Task. Restate all data exactly. No images.
(Data shown Opens)
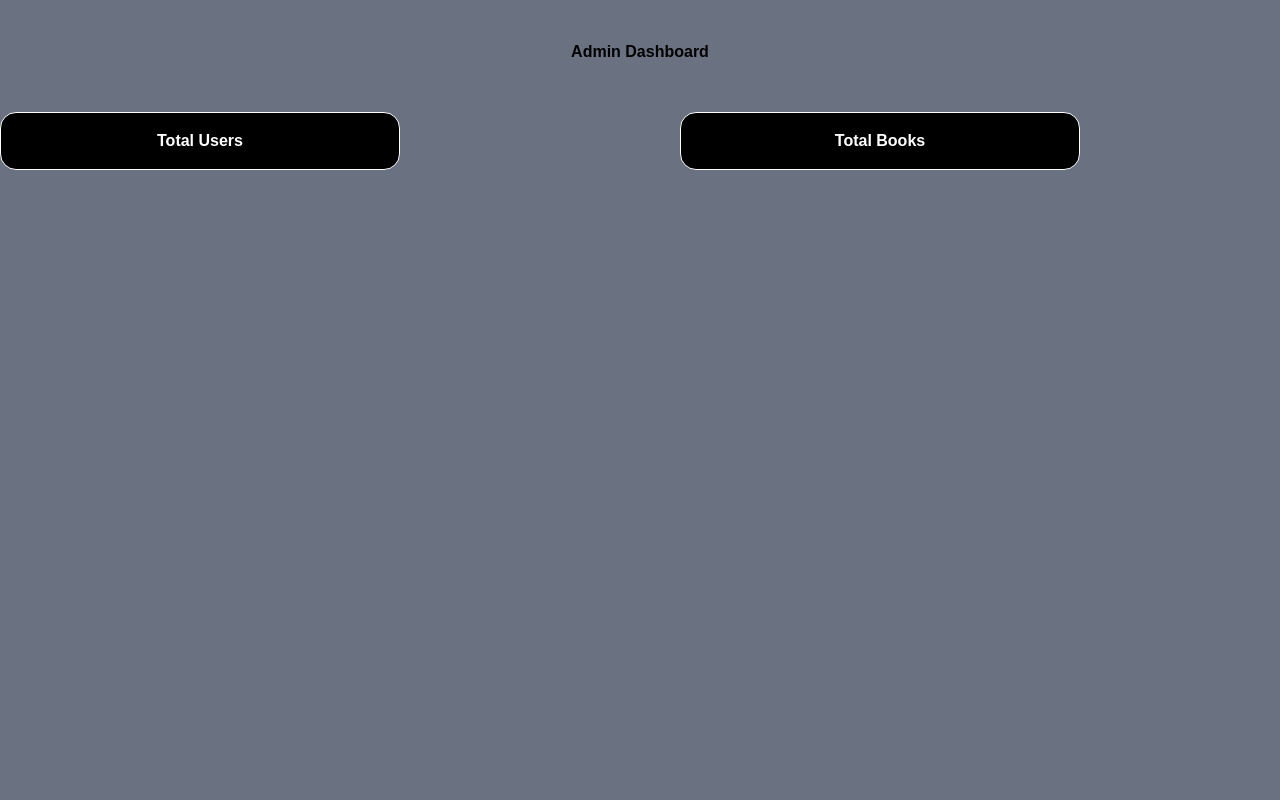
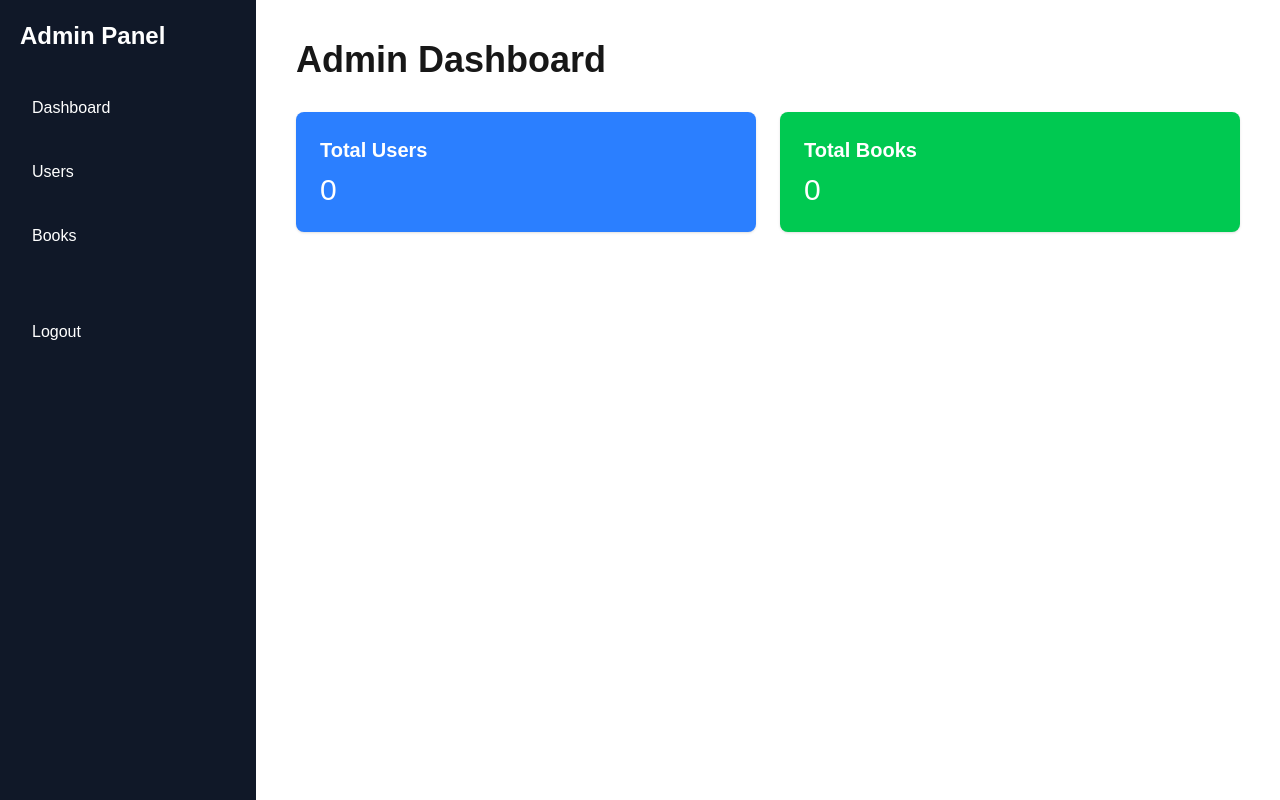
Before and after one commit to Keerthi-2025/Book-Management, a Next.js app in the folder Frontend/book/: page /admin/dashboard in a window 1280 px wide. Built offline with nearby package versions, Linux system fonts and the light colour scheme.

Commit message:
modifed admindashboard design

```diff
--- a/Frontend/book/app/admin/dashboard/page.jsx
+++ b/Frontend/book/app/admin/dashboard/page.jsx
@@ -1,27 +1,31 @@
+import AdminSidebar from "@/app/components/AdminSidebar";
 
+export default function AdminDashboard() {
+  return (
+    <div className="flex">
+      <AdminSidebar />
 
+      <div className="flex-1 p-10">
+        <h1 className="text-4xl font-bold mb-8">
+          Admin Dashboard
+        </h1>
 
-export default function AdminDashboard () {
+        <div className="grid grid-cols-2 gap-6">
+          <div className="bg-blue-500 text-white p-6 rounded-lg shadow">
+            <h2 className="text-xl font-semibold">
+              Total Users
+            </h2>
+            <p className="text-3xl mt-2">0</p>
+          </div>
 
-    return(
-        <div className="bg-gray-500 min-h-screen">
-
-
-        <div className="flex-1 p-10">
-        <h1 className="text-black font-bold flex justify-center">Admin Dashboard</h1>
+          <div className="bg-green-500 text-white p-6 rounded-lg shadow">
+            <h2 className="text-xl font-semibold">
+              Total Books
+            </h2>
+            <p className="text-3xl mt-2">0</p>
+          </div>
+        </div>
+      </div>
     </div>
-
-        <div className="grid grid-cols-2 gap-20">
-            <div className="text-white font-bold border p-4 mt-2 w-100 bg-black flex justify-center rounded-2xl">
-                <h2>Total Users</h2>
-            </div>
-
-
-            <div className="text-white bg-black border flex justify-center w-100 font-bold p-4 mt-2 rounded-2xl">
-                <h2>Total Books</h2>
-            </div>
-        </div>
-
-    </div>
-    )
+  );
 }
--- a/Frontend/book/app/components/AdminSidebar.jsx
+++ b/Frontend/book/app/components/AdminSidebar.jsx
@@ -1,43 +1,45 @@
-// "use client";
+"use client";
 
-// import Link from "next/link";
+import Link from "next/link";
 
-// export default function AdminSidebar() {
-//   return (
-//     <div className="w-64 min-h-screen bg-gray-900 text-white p-5">
-//       <h2 className="text-2xl font-bold mb-8">
-//         Admin Panel
-//       </h2>
+export default function AdminSidebar() {
+  return (
 
-//       <nav className="flex flex-col gap-4">
-//         <Link
-//           href="/admin/dashboard"
-//           className="hover:bg-gray-700 p-3 rounded"
-//         >
-//           Dashboard
-//         </Link>
 
-//         <Link
-//           href="/admin/users"
-//           className="hover:bg-gray-700 p-3 rounded"
-//         >
-//           Users
-//         </Link>
+    <div className="w-64 min-h-screen bg-gray-900 text-white p-5">
+      <h2 className="text-2xl font-bold mb-8">
+        Admin Panel
+      </h2>
 
-//         <Link
-//           href="/admin/books"
-//           className="hover:bg-gray-700 p-3 rounded"
-//         >
-//           Books
-//         </Link>
+      <nav className="flex flex-col gap-4">
+        <Link
+          href="/admin/dashboard"
+          className="hover:bg-gray-700 p-3 rounded"
+        >
+          Dashboard
+        </Link>
 
-//         <Link
-//           href="/auth/login"
-//           className="hover:bg-red-600 p-3 rounded mt-8"
-//         >
-//           Logout
-//         </Link>
-//       </nav>
-//     </div>
-//   );
-// }
+        <Link
+          href="/admin/users"
+          className="hover:bg-gray-700 p-3 rounded"
+        >
+          Users
+        </Link>
+
+        <Link
+          href="/admin/books"
+          className="hover:bg-gray-700 p-3 rounded"
+        >
+          Books
+        </Link>
+
+        <Link
+          href="/auth/login"
+          className="hover:bg-red-600 p-3 rounded mt-8"
+        >
+          Logout
+        </Link>
+      </nav>
+    </div>
+  );
+}
```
(Data shown Closes)
Written solution.
Before and after one commit to Keerthi-2025/Book-Management, a Next.js app in the folder Frontend/book/: page /admin/dashboard in a window 1280 px wide. Built offline with nearby package versions, Linux system fonts and the light colour scheme.

Commit message:
modifed admindashboard design

```diff
--- a/Frontend/book/app/admin/dashboard/page.jsx
+++ b/Frontend/book/app/admin/dashboard/page.jsx
@@ -1,27 +1,31 @@
+import AdminSidebar from "@/app/components/AdminSidebar";
 
+export default function AdminDashboard() {
+  return (
+    <div className="flex">
+      <AdminSidebar />
 
+      <div className="flex-1 p-10">
+        <h1 className="text-4xl font-bold mb-8">
+          Admin Dashboard
+        </h1>
 
-export default function AdminDashboard () {
+        <div className="grid grid-cols-2 gap-6">
+          <div className="bg-blue-500 text-white p-6 rounded-lg shadow">
+            <h2 className="text-xl font-semibold">
+              Total Users
+            </h2>
+            <p className="text-3xl mt-2">0</p>
+          </div>
 
-    return(
-        <div className="bg-gray-500 min-h-screen">
-
-
-        <div className="flex-1 p-10">
-        <h1 className="text-black font-bold flex justify-center">Admin Dashboard</h1>
+          <div className="bg-green-500 text-white p-6 rounded-lg shadow">
+            <h2 className="text-xl font-semibold">
+              Total Books
+            </h2>
+            <p className="text-3xl mt-2">0</p>
+          </div>
+        </div>
+      </div>
     </div>
-
-        <div className="grid grid-cols-2 gap-20">
-            <div className="text-white font-bold border p-4 mt-2 w-100 bg-black flex justify-center rounded-2xl">
-                <h2>Total Users</h2>
-            </div>
-
-
-            <div className="text-white bg-black border flex justify-center w-100 font-bold p-4 mt-2 rounded-2xl">
-                <h2>Total Books</h2>
-            </div>
-        </div>
-
-    </div>
-    )
+  );
 }
--- a/Frontend/book/app/components/AdminSidebar.jsx
+++ b/Frontend/book/app/components/AdminSidebar.jsx
@@ -1,43 +1,45 @@
-// "use client";
+"use client";
 
-// import Link from "next/link";
+import Link from "next/link";
 
-// export default function AdminSidebar() {
-//   return (
-//     <div className="w-64 min-h-screen bg-gray-900 text-white p-5">
-//       <h2 className="text-2xl font-bold mb-8">
-//         Admin Panel
-//       </h2>
+export default function AdminSidebar() {
+  return (
 
-//       <nav className="flex flex-col gap-4">
-//         <Link
-//           href="/admin/dashboard"
-//           className="hover:bg-gray-700 p-3 rounded"
-//         >
-//           Dashboard
-//         </Link>
 
-//         <Link
-//           href="/admin/users"
-//           className="hover:bg-gray-700 p-3 rounded"
-//         >
-//           Users
-//         </Link>
+    <div className="w-64 min-h-screen bg-gray-900 text-white p-5">
+      <h2 className="text-2xl font-bold mb-8">
+        Admin Panel
+      </h2>
 
-//         <Link
-//           href="/admin/books"
-//           className="hover:bg-gray-700 p-3 rounded"
-//         >
-//           Books
-//         </Link>
+      <nav className="flex flex-col gap-4">
+        <Link
+          href="/admin/dashboard"
+          className="hover:bg-gray-700 p-3 rounded"
+        >
+          Dashboard
+        </Link>
 
-//         <Link
-//           href="/auth/login"
-//           className="hover:bg-red-600 p-3 rounded mt-8"
-//         >
-//           Logout
-//         </Link>
-//       </nav>
-//     </div>
-//   );
-// }
+        <Link
+          href="/admin/users"
+          className="hover:bg-gray-700 p-3 rounded"
+        >
+          Users
+        </Link>
+
+        <Link
+          href="/admin/books"
+          className="hover:bg-gray-700 p-3 rounded"
+        >
+          Books
+        </Link>
+
+        <Link
+          href="/auth/login"
+          className="hover:bg-red-600 p-3 rounded mt-8"
+        >
+          Logout
+        </Link>
+      </nav>
+    </div>
+  );
+}
```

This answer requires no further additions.